::: Data supplied :::

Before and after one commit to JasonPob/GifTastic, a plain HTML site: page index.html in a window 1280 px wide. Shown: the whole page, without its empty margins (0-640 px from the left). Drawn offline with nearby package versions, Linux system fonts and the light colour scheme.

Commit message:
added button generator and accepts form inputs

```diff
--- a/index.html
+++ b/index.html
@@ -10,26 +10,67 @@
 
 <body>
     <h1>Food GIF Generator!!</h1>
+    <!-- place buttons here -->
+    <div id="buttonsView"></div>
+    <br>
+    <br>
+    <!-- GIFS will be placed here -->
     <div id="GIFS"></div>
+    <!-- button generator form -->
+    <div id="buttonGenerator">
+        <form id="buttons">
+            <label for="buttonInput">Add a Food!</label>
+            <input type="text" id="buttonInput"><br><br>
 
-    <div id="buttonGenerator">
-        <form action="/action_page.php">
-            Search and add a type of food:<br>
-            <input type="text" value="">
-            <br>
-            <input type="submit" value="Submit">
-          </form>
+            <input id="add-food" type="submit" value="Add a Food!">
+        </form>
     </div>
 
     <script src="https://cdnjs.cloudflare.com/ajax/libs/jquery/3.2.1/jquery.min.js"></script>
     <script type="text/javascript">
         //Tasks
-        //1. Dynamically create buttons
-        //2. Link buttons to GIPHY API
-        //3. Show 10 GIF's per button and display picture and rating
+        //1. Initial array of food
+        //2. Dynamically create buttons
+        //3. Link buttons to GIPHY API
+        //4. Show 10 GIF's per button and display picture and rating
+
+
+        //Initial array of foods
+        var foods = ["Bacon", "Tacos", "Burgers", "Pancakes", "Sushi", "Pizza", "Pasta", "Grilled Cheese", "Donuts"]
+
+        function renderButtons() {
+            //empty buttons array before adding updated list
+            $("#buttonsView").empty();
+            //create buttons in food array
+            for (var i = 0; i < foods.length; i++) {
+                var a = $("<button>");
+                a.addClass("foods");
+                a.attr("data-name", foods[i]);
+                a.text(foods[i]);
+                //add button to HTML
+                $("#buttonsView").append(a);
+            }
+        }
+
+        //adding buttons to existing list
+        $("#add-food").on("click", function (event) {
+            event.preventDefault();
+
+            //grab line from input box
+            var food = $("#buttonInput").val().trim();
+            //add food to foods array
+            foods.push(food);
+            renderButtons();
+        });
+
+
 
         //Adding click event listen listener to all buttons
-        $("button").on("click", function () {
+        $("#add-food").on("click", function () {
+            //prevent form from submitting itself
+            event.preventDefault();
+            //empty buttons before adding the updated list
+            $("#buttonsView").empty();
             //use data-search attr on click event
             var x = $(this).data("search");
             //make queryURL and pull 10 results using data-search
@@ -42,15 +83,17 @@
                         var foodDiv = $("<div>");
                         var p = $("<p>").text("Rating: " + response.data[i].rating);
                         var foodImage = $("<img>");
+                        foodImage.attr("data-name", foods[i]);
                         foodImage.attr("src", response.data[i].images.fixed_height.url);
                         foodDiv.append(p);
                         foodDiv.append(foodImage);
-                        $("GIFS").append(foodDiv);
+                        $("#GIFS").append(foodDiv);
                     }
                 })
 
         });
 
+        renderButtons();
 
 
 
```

:::

§ What to work on
Restate the material word for word, leaving nothing out.

§ Completed task
Before and after one commit to JasonPob/GifTastic, a plain HTML site: page index.html in a window 1280 px wide. Shown: the whole page, without its empty margins (0-640 px from the left). Drawn offline with nearby package versions, Linux system fonts and the light colour scheme.

Commit message:
added button generator and accepts form inputs

```diff
--- a/index.html
+++ b/index.html
@@ -10,26 +10,67 @@
 
 <body>
     <h1>Food GIF Generator!!</h1>
+    <!-- place buttons here -->
+    <div id="buttonsView"></div>
+    <br>
+    <br>
+    <!-- GIFS will be placed here -->
     <div id="GIFS"></div>
+    <!-- button generator form -->
+    <div id="buttonGenerator">
+        <form id="buttons">
+            <label for="buttonInput">Add a Food!</label>
+            <input type="text" id="buttonInput"><br><br>
 
-    <div id="buttonGenerator">
-        <form action="/action_page.php">
-            Search and add a type of food:<br>
-            <input type="text" value="">
-            <br>
-            <input type="submit" value="Submit">
-          </form>
+            <input id="add-food" type="submit" value="Add a Food!">
+        </form>
     </div>
 
     <script src="https://cdnjs.cloudflare.com/ajax/libs/jquery/3.2.1/jquery.min.js"></script>
     <script type="text/javascript">
         //Tasks
-        //1. Dynamically create buttons
-        //2. Link buttons to GIPHY API
-        //3. Show 10 GIF's per button and display picture and rating
+        //1. Initial array of food
+        //2. Dynamically create buttons
+        //3. Link buttons to GIPHY API
+        //4. Show 10 GIF's per button and display picture and rating
+
+
+        //Initial array of foods
+        var foods = ["Bacon", "Tacos", "Burgers", "Pancakes", "Sushi", "Pizza", "Pasta", "Grilled Cheese", "Donuts"]
+
+        function renderButtons() {
+            //empty buttons array before adding updated list
+            $("#buttonsView").empty();
+            //create buttons in food array
+            for (var i = 0; i < foods.length; i++) {
+                var a = $("<button>");
+                a.addClass("foods");
+                a.attr("data-name", foods[i]);
+                a.text(foods[i]);
+                //add button to HTML
+                $("#buttonsView").append(a);
+            }
+        }
+
+        //adding buttons to existing list
+        $("#add-food").on("click", function (event) {
+            event.preventDefault();
+
+            //grab line from input box
+            var food = $("#buttonInput").val().trim();
+            //add food to foods array
+            foods.push(food);
+            renderButtons();
+        });
+
+
 
         //Adding click event listen listener to all buttons
-        $("button").on("click", function () {
+        $("#add-food").on("click", function () {
+            //prevent form from submitting itself
+            event.preventDefault();
+            //empty buttons before adding the updated list
+            $("#buttonsView").empty();
             //use data-search attr on click event
             var x = $(this).data("search");
             //make queryURL and pull 10 results using data-search
@@ -42,15 +83,17 @@
                         var foodDiv = $("<div>");
                         var p = $("<p>").text("Rating: " + response.data[i].rating);
                         var foodImage = $("<img>");
+                        foodImage.attr("data-name", foods[i]);
                         foodImage.attr("src", response.data[i].images.fixed_height.url);
                         foodDiv.append(p);
                         foodDiv.append(foodImage);
-                        $("GIFS").append(foodDiv);
+                        $("#GIFS").append(foodDiv);
                     }
                 })
 
         });
 
+        renderButtons();
 
 
 
```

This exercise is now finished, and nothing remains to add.